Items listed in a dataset
-*-

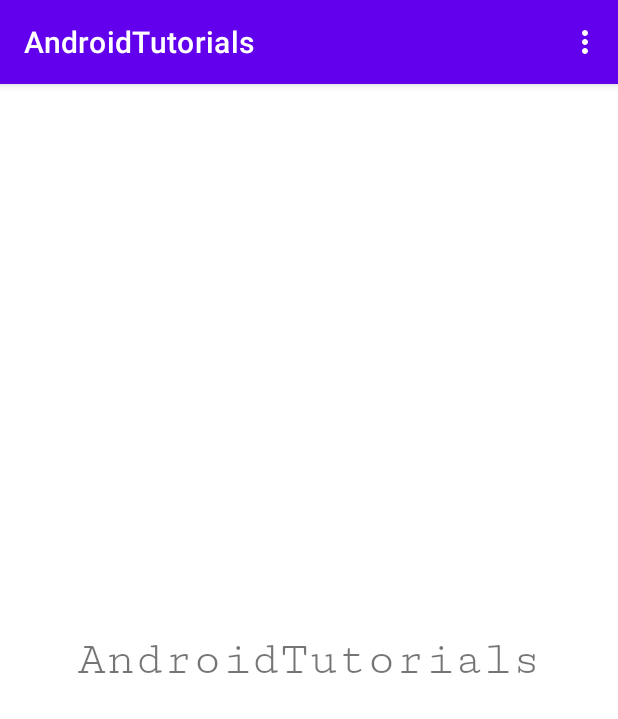
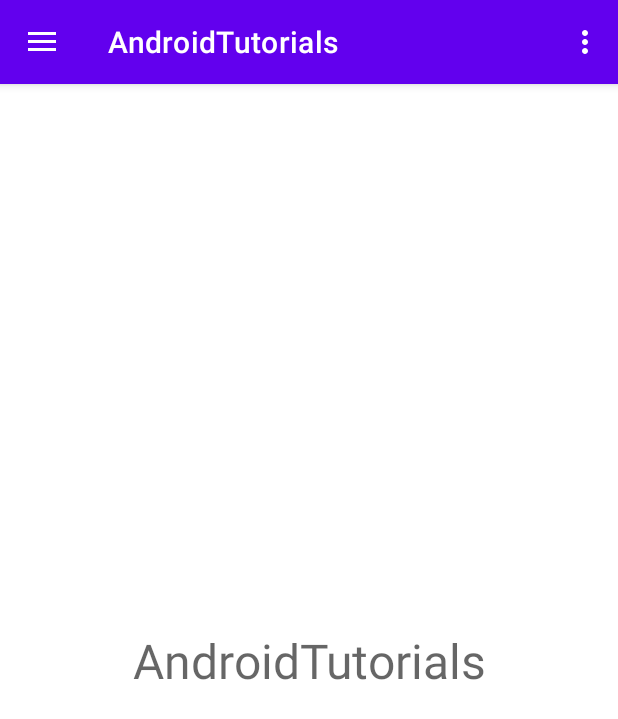
Before and after one commit to niranjk/android_tutorial, an Android app: the screen it shows after launch (MainActivity), on a phone screen of 412 x 824 dp. Shown: the top 719 px of the screen. Run offline under Robolectric (Android 15) with nearby library versions, the phone set to English and light mode, and no system bars; our stand-ins replace data binding.

Commit message:
Navigation between Activities using NavigationDrawer

```diff
--- a/app/src/main/AndroidManifest.xml
+++ b/app/src/main/AndroidManifest.xml
@@ -19,6 +19,7 @@
         </activity>
         <activity android:name=".slot.SlotActivity"/>
         <activity android:name=".price.PriceCalculatorActivity"/>
+        <activity android:name=".quiz.QuizActivity" />
     </application>
 
 </manifest>
--- /dev/null
+++ b/app/src/main/java/com/niranjan/androidtutorials/DrawerBaseActivity.kt
@@ -0,0 +1,76 @@
+package com.niranjan.androidtutorials
+
+import android.content.Intent
+import android.view.MenuItem
+import android.view.View
+import android.widget.FrameLayout
+import androidx.appcompat.app.ActionBarDrawerToggle
+import androidx.appcompat.app.AppCompatActivity
+import androidx.core.view.GravityCompat
+import androidx.drawerlayout.widget.DrawerLayout
+import com.google.android.material.navigation.NavigationView
+import com.google.android.material.navigation.NavigationView.OnNavigationItemSelectedListener
+
+open class DrawerBaseActivity : AppCompatActivity(), OnNavigationItemSelectedListener{
+
+    var drawerLayout: DrawerLayout? = null
+
+    override fun setContentView(view: View?) {
+        // viewbinding
+        drawerLayout = layoutInflater.inflate(R.layout.activity_drawer_base, null) as DrawerLayout
+        val containerLayout = drawerLayout?.findViewById<FrameLayout>(R.id.mainContainer)
+        containerLayout?.addView(view)
+        super.setContentView(drawerLayout)
+        val toolbar = drawerLayout?.findViewById<androidx.appcompat.widget.Toolbar>(R.id.mainToolbar)
+        setSupportActionBar(toolbar)
+        val navigationView = drawerLayout?.findViewById<NavigationView>(R.id.nav_view)
+        navigationView?.setNavigationItemSelectedListener(this@DrawerBaseActivity)
+        val toggle = ActionBarDrawerToggle(
+            this@DrawerBaseActivity,
+            drawerLayout ,
+            toolbar,
+            R.string.label_drawer_open,
+            R.string.label_drawer_close
+        )
+        drawerLayout?.addDrawerListener(toggle)
+        toggle.syncState()
+    }
+
+    override fun onNavigationItemSelected(item: MenuItem): Boolean {
+        drawerLayout?.closeDrawer(GravityCompat.START)
+        when(item.itemId){
+            R.id.slotActivity -> {
+                //navigate to SlotActivity
+                startActivity(
+                    Intent().setClassName(
+                        BuildConfig.APPLICATION_ID,
+                        BuildConfig.DF_SLOT_ACTIVITY
+                    )
+                )
+            }
+            R.id.priceCalculatorActivity -> {
+                // navigate to PriceCalculatorActivity
+                startActivity(
+                    Intent().setClassName(
+                        BuildConfig.APPLICATION_ID,
+                        BuildConfig.DF_PRICE_ACTIVITY
+                    )
+                )
+            }
+            R.id.quizActivity -> {
+                // navigate to PriceCalculatorActivity
+                startActivity(
+                    Intent().setClassName(
+                        BuildConfig.APPLICATION_ID,
+                        BuildConfig.DF_QUIZ_ACTIVITY
+                    )
+                )
+            }
+        }
+        return false
+    }
+
+    protected fun allocateActivityTitle(titleString: String){
+        if (supportActionBar != null) supportActionBar?.title = titleString
+    }
+}
--- a/app/src/main/java/com/niranjan/androidtutorials/MainActivity.kt
+++ b/app/src/main/java/com/niranjan/androidtutorials/MainActivity.kt
@@ -4,16 +4,16 @@ import android.content.Intent
 import android.os.Bundle
 import android.view.Menu
 import android.view.MenuItem
-import androidx.appcompat.app.AppCompatActivity
 import com.niranjan.androidtutorials.databinding.ActivityMainBinding
 
 /**
  * Our MainActivity extends the AppCompatActivity and inherits the behavior from the Android Framework Activity. So we can override the lifecycle methods to our MainActivity.
  */
-class MainActivity : AppCompatActivity() {
+class MainActivity : DrawerBaseActivity()
+{
     // Activity Lifecycle - Stage Created
     // ViewBinding
-    private lateinit var binding : ActivityMainBinding  // Lately initalized in onCreate function call
+    lateinit var mainBinding : com.niranjan.androidtutorials.databinding.ActivityMainBinding  // Lately initalized in onCreate function call
     // private var nullableBinding: ActivityMainBinding? = null
 
     private val mainAdapter = MainAdapter(DummyData.dummyList()){
@@ -58,14 +58,9 @@ class MainActivity : AppCompatActivity() {
          * This process is called Layout Inflation.
          */
         // viewbinding
-        binding = ActivityMainBinding.inflate(layoutInflater)
-        setContentView(binding.root)
-        /*
-        with(binding){
-            mainRv.adapter = mainAdapter
-            mainRv.layoutManager = LinearLayoutManager(this@MainActivity)
-        }
-         */
+        mainBinding = ActivityMainBinding.inflate(layoutInflater)
+        allocateActivityTitle(getString(R.string.app_name))
+        setContentView(mainBinding.root)
     }
 
     // Inflate the Options Menu in the Activity.
--- a/app/src/main/java/com/niranjan/androidtutorials/slot/SlotActivity.kt
+++ b/app/src/main/java/com/niranjan/androidtutorials/slot/SlotActivity.kt
@@ -1,13 +1,12 @@
 package com.niranjan.androidtutorials.slot
 
 import android.os.Bundle
-import android.view.LayoutInflater
-import androidx.appcompat.app.AppCompatActivity
 import androidx.databinding.DataBindingUtil
+import com.niranjan.androidtutorials.DrawerBaseActivity
 import com.niranjan.androidtutorials.R
 import com.niranjan.androidtutorials.databinding.ActivitySlotBinding
 
-class SlotActivity : AppCompatActivity() {
+class SlotActivity : DrawerBaseActivity() {
 
     lateinit var slotBinding: ActivitySlotBinding
     lateinit var mSlotData: SlotData
@@ -15,6 +14,7 @@ class SlotActivity : AppCompatActivity() {
     override fun onCreate(savedInstanceState: Bundle?) {
         super.onCreate(savedInstanceState)
         slotBinding = DataBindingUtil.setContentView(this, R.layout.activity_slot)
+        allocateActivityTitle(getString(R.string.label_slot_machine))
         setDefaultNumbers()
         slotBinding.button.setOnClickListener {
             generateSlotNumbers()
--- /dev/null
+++ b/app/src/main/res/drawable/ic_price_euro.xml
@@ -0,0 +1,5 @@
+<vector android:height="24dp" android:tint="#000000"
+    android:viewportHeight="24" android:viewportWidth="24"
+    android:width="24dp" xmlns:android="http://schemas.android.com/apk/res/android">
+    <path android:fillColor="@android:color/white" android:pathData="M15,18.5c-2.51,0 -4.68,-1.42 -5.76,-3.5H15l1,-2H8.58c-0.05,-0.33 -0.08,-0.66 -0.08,-1s0.03,-0.67 0.08,-1H15l1,-2H9.24C10.32,6.92 12.5,5.5 15,5.5c1.61,0 3.09,0.59 4.23,1.57L21,5.3C19.41,3.87 17.3,3 15,3c-3.92,0 -7.24,2.51 -8.48,6H3l-1,2h4.06C6.02,11.33 6,11.66 6,12s0.02,0.67 0.06,1H3l-1,2h4.52c1.24,3.49 4.56,6 8.48,6c2.31,0 4.41,-0.87 6,-2.3l-1.78,-1.77C18.09,17.91 16.62,18.5 15,18.5z"/>
+</vector>
--- /dev/null
+++ b/app/src/main/res/drawable/ic_quiz_question_answer.xml
@@ -0,0 +1,5 @@
+<vector android:height="24dp" android:tint="#000000"
+    android:viewportHeight="24" android:viewportWidth="24"
+    android:width="24dp" xmlns:android="http://schemas.android.com/apk/res/android">
+    <path android:fillColor="@android:color/white" android:pathData="M21,6h-2v9L6,15v2c0,0.55 0.45,1 1,1h11l4,4L22,7c0,-0.55 -0.45,-1 -1,-1zM17,12L17,3c0,-0.55 -0.45,-1 -1,-1L3,2c-0.55,0 -1,0.45 -1,1v14l4,-4h10c0.55,0 1,-0.45 1,-1z"/>
+</vector>
--- /dev/null
+++ b/app/src/main/res/drawable/ic_school_tutorial.xml
@@ -0,0 +1,5 @@
+<vector android:height="24dp" android:tint="#000000"
+    android:viewportHeight="24" android:viewportWidth="24"
+    android:width="24dp" xmlns:android="http://schemas.android.com/apk/res/android">
+    <path android:fillColor="@android:color/white" android:pathData="M5,13.18v4L12,21l7,-3.82v-4L12,17l-7,-3.82zM12,3L1,9l11,6 9,-4.91V17h2V9L12,3z"/>
+</vector>
--- /dev/null
+++ b/app/src/main/res/layout/activity_container_main_layout.xml
@@ -0,0 +1,30 @@
+<?xml version="1.0" encoding="utf-8"?>
+<layout>
+    <androidx.constraintlayout.widget.ConstraintLayout
+            xmlns:android="http://schemas.android.com/apk/res/android"
+            android:layout_width="match_parent"
+            android:layout_height="match_parent"
+            xmlns:app="http://schemas.android.com/apk/res-auto">
+
+        <com.google.android.material.appbar.AppBarLayout
+                android:layout_width="match_parent"
+                android:layout_height="wrap_content"
+                android:id="@+id/appBarLayout"
+                app:layout_constraintTop_toTopOf="parent">
+            <androidx.appcompat.widget.Toolbar
+                    android:id="@+id/mainToolbar"
+                    android:layout_width="match_parent"
+                    android:layout_height="?attr/actionBarSize"
+                    android:theme="@style/ThemeOverlay.AppCompat.Dark.ActionBar"
+                    app:titleTextColor="@color/white"
+            />
+        </com.google.android.material.appbar.AppBarLayout>
+
+        <FrameLayout android:layout_width="match_parent"
+                     android:layout_height="0dp"
+                     android:id="@+id/mainContainer"
+                     app:layout_constraintBottom_toBottomOf="parent"
+                     app:layout_constraintTop_toBottomOf="@id/appBarLayout"
+        />
+    </androidx.constraintlayout.widget.ConstraintLayout>
+</layout>
--- /dev/null
+++ b/app/src/main/res/layout/activity_drawer_base.xml
@@ -0,0 +1,27 @@
+<?xml version="1.0" encoding="utf-8"?>
+<!-- Use DrawerLayout as root container for activity -->
+<androidx.drawerlayout.widget.DrawerLayout
+        xmlns:android="http://schemas.android.com/apk/res/android"
+        xmlns:tools="http://schemas.android.com/tools"
+        xmlns:app="http://schemas.android.com/apk/res-auto"
+        android:id="@+id/drawer_layout"
+        android:layout_width="match_parent"
+        android:layout_height="match_parent"
+        android:fitsSystemWindows="true">
+
+    <include android:id="@+id/container_layout"
+             layout="@layout/activity_container_main_layout"
+             android:layout_width="match_parent"
+             android:layout_height="match_parent"/>
+
+    <!-- Container for contents of drawer - use NavigationView to make configuration easier -->
+    <com.google.android.material.navigation.NavigationView
+            android:id="@+id/nav_view"
+            android:layout_width="wrap_content"
+            android:layout_height="match_parent"
+            android:layout_gravity="start"
+            app:headerLayout="@layout/nav_header_layout"
+            app:menu="@menu/navdrawer_menu"
+            android:fitsSystemWindows="true"/>
+
+</androidx.drawerlayout.widget.DrawerLayout>
--- a/app/src/main/res/layout/activity_main.xml
+++ b/app/src/main/res/layout/activity_main.xml
@@ -1,33 +1,26 @@
 <?xml version="1.0" encoding="utf-8"?>
-<layout
-        xmlns:android="http://schemas.android.com/apk/res/android"
-        xmlns:tools="http://schemas.android.com/tools"
-        xmlns:app="http://schemas.android.com/apk/res-auto">
+<layout>
+    <androidx.constraintlayout.widget.ConstraintLayout
+            xmlns:android="http://schemas.android.com/apk/res/android"
+            xmlns:tools="http://schemas.android.com/tools"
+            xmlns:app="http://schemas.android.com/apk/res-auto"
+            android:layout_width="match_parent"
+            android:layout_height="match_parent"
+            tools:context=".MainActivity">
 
-        <!-- Use DrawerLayout as root container for activity -->
-        <androidx.drawerlayout.widget.DrawerLayout
-                android:id="@+id/drawer_layout"
+        <androidx.appcompat.widget.AppCompatTextView
+                android:id="@+id/main_tv"
                 android:layout_width="match_parent"
-                android:layout_height="match_parent"
-                android:fitsSystemWindows="true">
+                android:layout_height="wrap_content"
+                android:text="@string/app_name"
+                android:gravity="center"
+                style="@style/TextAppearance.Material3.HeadlineLarge"
+                app:layout_constraintStart_toStartOf="parent"
+                app:layout_constraintEnd_toEndOf="parent"
+                app:layout_constraintTop_toTopOf="parent"
+                app:layout_constraintBottom_toBottomOf="parent"
+        />
 
-            <!-- Layout to contain contents of main body of screen (drawer will slide over this) -->
-            <androidx.fragment.app.FragmentContainerView
-                    android:name="androidx.navigation.fragment.NavHostFragment"
-                    android:id="@+id/nav_host_fragment"
-                    android:layout_width="match_parent"
-                    android:layout_height="match_parent"
-                    app:defaultNavHost="true"
-                    app:navGraph="@navigation/main_navigation_graph" />
 
-            <!-- Container for contents of drawer - use NavigationView to make configuration easier -->
-            <com.google.android.material.navigation.NavigationView
-                    android:id="@+id/nav_view"
-                    android:layout_width="wrap_content"
-                    android:layout_height="match_parent"
-                    android:layout_gravity="start"
-                    android:fitsSystemWindows="true" />
-
-        </androidx.drawerlayout.widget.DrawerLayout>
-
+    </androidx.constraintlayout.widget.ConstraintLayout>
 </layout>
--- /dev/null
+++ b/app/src/main/res/menu/navdrawer_menu.xml
@@ -0,0 +1,20 @@
+<?xml version="1.0" encoding="utf-8"?>
+<menu xmlns:android="http://schemas.android.com/apk/res/android">
+    <item android:id="@+id/mainFragment"
+          android:icon="@drawable/ic_school_tutorial"
+          android:title="@string/app_name"/>
+    <item
+        android:id="@+id/slotActivity"
+        android:icon="@drawable/ic_about"
+        android:title="@string/label_slot_machine"/>
+    <item
+        android:id="@+id/priceCalculatorActivity"
+        android:icon="@drawable/ic_price_euro"
+        android:title="@string/label_price_calculator"
+    />
+    <item
+        android:id="@+id/quizActivity"
+        android:icon="@drawable/ic_quiz_question_answer"
+        android:title="@string/label_quiz_app"
+    />
+</menu>
--- a/app/src/main/res/values/strings.xml
+++ b/app/src/main/res/values/strings.xml
@@ -5,37 +5,39 @@
     <string name="label_press_me">Press Me</string>
     <string name="label_press_me_desc">The User Pressed Me</string>
 
-    <!--Slot text-->
+    <!--Slot App text-->
     <string name="label_slot_machine">Slot Machine</string>
     <string name="label_slot_play">Play</string>
     <string name="label_slot_first">1</string>
     <string name="label_slot_second">2</string>
     <string name="label_slot_third">3</string>
 
-    <!-- Price App -->
+    <!-- Price App text -->
     <!-- Hint text for editable text field where the user enters the price of product -->
+    <string name="label_price_calculator">Price Calculator</string>
     <string name="cost_of_product">Cost of Product</string>
-
     <!-- Question prompt for the group of radio buttons with different discount options -->
     <string name="which_discount_coupon">Which discount coupon?</string>
-
     <!-- Discount Shareholders - 20%   -->
     <string name="discount_for_company_shareholders">Shareholders (25%)</string>
-
     <!-- Discount Frequent Customer - 18%  -->
     <string name="discount_for_frequent_customers">Frequent Customer (20%)</string>
-
     <!-- Discount Regular Customer - 15%   -->
     <string name="discount_for_regular_customers">Regular Customer (15%)</string>
-
     <!-- Text label for toggle switch that asks the user if they want to round up the discount  -->
     <string name="round_up_discount">Round up discount?</string>
-
     <!-- Label for button that calculates the discount  -->
     <string name="calculate">Calculate</string>
-
     <!-- Formatted string for the  price  -->
     <string name="final_price">Price After Discount: </string>
+
+    <!-- Quick App text-->
+    <string name="label_quiz_app">Quiz</string>
+
+
+    <!-- Drawer Layout-->
+    <string name="label_drawer_open">Drawer Open</string>
+    <string name="label_drawer_close">Drawer Close</string>
 
     <!--Options Menu Label-->
     <string name="label_options_menu_about">About</string>
--- a/app/src/main/res/values/themes.xml
+++ b/app/src/main/res/values/themes.xml
@@ -1,6 +1,6 @@
 <resources xmlns:tools="http://schemas.android.com/tools">
     <!-- Base application theme. -->
-    <style name="Theme.AndroidTutorials" parent="Theme.MaterialComponents.DayNight.DarkActionBar">
+    <style name="Theme.AndroidTutorials" parent="Theme.MaterialComponents.DayNight.NoActionBar">
         <!-- Primary brand color. -->
         <item name="colorPrimary">@color/purple_500</item>
         <item name="colorPrimaryVariant">@color/purple_700</item>
@@ -18,5 +18,6 @@
         <item name="radioButtonStyle">@style/Widget.Price.CompoundButton.RadioButton</item>
         <!-- For switches -->
         <item name="switchStyle">@style/Widget.Price.CompoundButton.Switch</item>
+        <item name="windowActionBar">false</item>
     </style>
 </resources>
```
Also changed, not shown: app/src/main/res/layout/nav_header_layout.xml (added, +27 -0 lines), app/src/main/res/navigation/main_navigation_graph.xml (+13 -1 lines).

-*-

◆ **About this exercise**
Show every line above where "with" is found.

◆ **Written answer**
Before and after one commit to niranjk/android_tutorial, an Android app: the screen it shows after launch (MainActivity), on a phone screen of 412 x 824 dp. Shown: the top 719 px of the screen. Run offline under Robolectric (Android 15) with nearby library versions, the phone set to English and light mode, and no system bars; our stand-ins replace data binding.
-        with(binding){
     <!-- Question prompt for the group of radio buttons with different discount options -->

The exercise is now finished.